Earlier this week, Iranian Foreign Minister Mohammad Javad Zarif said he had had "good discussions" with Ashton and Tehran was committed to an accord over its contested nuclear programme.
Quoted by the Belga state news agency, Zarif said he was "fairly optimistic" after that Iran and the five permanent UN Security Council members - Britain, China, France, Russia and the United States - plus Germany could reach a deal by the November deadline.
Zarif then met Wednesday in Rome with Federica Mogherini, the current Italian foreign minister who will shortly take over from Ashton as the public face of EU foreign policy.
Mogherini's first major goal will be to wrap up the Iran deal and she said her discussions with Zarif had left her hopeful.
"It is my hope the negotiations will have a positive outcome and that this will be done by November 23, the agreed deadline," she said.
"I was assured that there is a strong political will in Tehran for this to happen and we hope that there will also be the necessary technical steps taken." The West suspects Iran wants to acquire nuclear weapons, but Tehran insists the programme is purely for peaceful purposes.
In exchange for accepting curbs on its nuclear activities, Iran wants a slew of crippling US, EU and UN sanctions to be lifted.
But any deal will have to be approved by the Islamic leadership in Tehran as well as by the US Congress, where many lawmakers are seeking to impose even tougher sanctions on Iran.
The talks will come after Washington this weekend unleashed a new round of sanctions against Tehran.
Iranian President Hassan Rouhani Saturday condemned the new sanctions saying they had "further deepened" mistrust.
His remarks followed the US government's announcement of a slew of penalties targeting dozens of Iranian individuals and entities, including shipping and oil companies, banks and airlines.
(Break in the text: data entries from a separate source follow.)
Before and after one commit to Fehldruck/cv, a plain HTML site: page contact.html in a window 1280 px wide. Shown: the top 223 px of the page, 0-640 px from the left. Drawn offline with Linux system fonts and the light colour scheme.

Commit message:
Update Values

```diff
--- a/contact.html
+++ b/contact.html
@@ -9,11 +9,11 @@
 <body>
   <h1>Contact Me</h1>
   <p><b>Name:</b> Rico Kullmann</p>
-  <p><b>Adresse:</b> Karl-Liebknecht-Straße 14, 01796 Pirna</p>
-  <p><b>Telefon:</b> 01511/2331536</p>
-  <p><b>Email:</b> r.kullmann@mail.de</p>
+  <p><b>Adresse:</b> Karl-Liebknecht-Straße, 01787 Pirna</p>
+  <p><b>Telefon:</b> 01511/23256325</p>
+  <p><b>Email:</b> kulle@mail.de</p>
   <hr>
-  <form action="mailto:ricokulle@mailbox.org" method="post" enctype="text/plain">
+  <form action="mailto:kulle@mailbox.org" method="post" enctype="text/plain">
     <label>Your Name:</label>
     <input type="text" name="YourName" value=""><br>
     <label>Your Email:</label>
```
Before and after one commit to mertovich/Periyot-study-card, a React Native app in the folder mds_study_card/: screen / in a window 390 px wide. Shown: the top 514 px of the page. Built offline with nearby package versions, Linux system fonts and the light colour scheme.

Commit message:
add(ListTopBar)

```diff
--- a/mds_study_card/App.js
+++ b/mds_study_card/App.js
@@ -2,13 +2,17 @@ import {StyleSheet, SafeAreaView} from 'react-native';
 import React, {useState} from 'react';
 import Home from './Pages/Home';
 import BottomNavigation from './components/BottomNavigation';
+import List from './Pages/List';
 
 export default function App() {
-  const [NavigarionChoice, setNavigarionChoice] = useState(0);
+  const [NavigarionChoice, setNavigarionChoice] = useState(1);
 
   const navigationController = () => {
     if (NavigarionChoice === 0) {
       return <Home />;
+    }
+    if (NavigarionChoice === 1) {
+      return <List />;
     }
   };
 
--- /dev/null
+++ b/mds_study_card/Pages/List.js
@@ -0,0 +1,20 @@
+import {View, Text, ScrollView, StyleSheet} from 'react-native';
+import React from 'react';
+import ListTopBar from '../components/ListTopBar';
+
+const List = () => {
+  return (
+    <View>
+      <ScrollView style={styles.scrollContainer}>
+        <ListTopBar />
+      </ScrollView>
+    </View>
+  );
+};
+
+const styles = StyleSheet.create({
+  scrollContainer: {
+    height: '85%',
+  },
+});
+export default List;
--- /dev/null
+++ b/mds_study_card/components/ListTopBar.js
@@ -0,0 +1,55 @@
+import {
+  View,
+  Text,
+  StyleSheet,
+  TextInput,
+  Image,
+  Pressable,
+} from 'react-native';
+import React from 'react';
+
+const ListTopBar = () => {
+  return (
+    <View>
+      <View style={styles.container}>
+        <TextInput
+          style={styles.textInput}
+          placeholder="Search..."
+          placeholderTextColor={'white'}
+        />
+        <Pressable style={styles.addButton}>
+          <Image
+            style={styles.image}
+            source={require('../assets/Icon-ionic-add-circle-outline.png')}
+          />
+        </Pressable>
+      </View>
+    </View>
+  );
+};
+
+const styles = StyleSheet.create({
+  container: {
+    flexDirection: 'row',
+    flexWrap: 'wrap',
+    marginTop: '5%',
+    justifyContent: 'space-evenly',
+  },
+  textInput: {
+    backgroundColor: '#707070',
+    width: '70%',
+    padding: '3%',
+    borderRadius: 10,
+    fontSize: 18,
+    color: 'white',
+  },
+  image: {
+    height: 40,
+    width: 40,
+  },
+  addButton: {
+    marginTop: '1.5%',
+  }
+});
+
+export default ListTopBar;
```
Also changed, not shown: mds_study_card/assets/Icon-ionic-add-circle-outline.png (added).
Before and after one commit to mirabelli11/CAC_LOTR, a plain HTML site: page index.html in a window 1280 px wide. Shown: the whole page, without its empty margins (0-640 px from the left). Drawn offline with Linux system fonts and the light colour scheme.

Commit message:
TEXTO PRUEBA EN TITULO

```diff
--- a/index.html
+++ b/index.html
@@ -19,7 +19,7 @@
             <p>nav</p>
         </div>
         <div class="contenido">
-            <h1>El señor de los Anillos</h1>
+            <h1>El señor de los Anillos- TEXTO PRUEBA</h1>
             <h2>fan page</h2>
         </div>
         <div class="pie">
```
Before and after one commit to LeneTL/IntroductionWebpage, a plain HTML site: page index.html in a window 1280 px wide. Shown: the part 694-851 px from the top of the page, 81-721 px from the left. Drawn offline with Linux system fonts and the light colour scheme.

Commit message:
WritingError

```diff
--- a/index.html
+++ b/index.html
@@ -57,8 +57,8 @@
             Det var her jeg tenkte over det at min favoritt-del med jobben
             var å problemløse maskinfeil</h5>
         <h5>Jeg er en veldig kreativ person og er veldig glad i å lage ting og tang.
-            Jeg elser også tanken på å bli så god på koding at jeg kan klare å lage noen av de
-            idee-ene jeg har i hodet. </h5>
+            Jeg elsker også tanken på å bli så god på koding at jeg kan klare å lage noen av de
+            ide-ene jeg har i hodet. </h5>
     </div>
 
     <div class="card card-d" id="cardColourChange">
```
"This is not compatible with the atmosphere of the negotiations," Rouhani said of action by the US Treasury and State Department.
"It goes against confidence building measures. Mistrust has further deepened," he told reporters.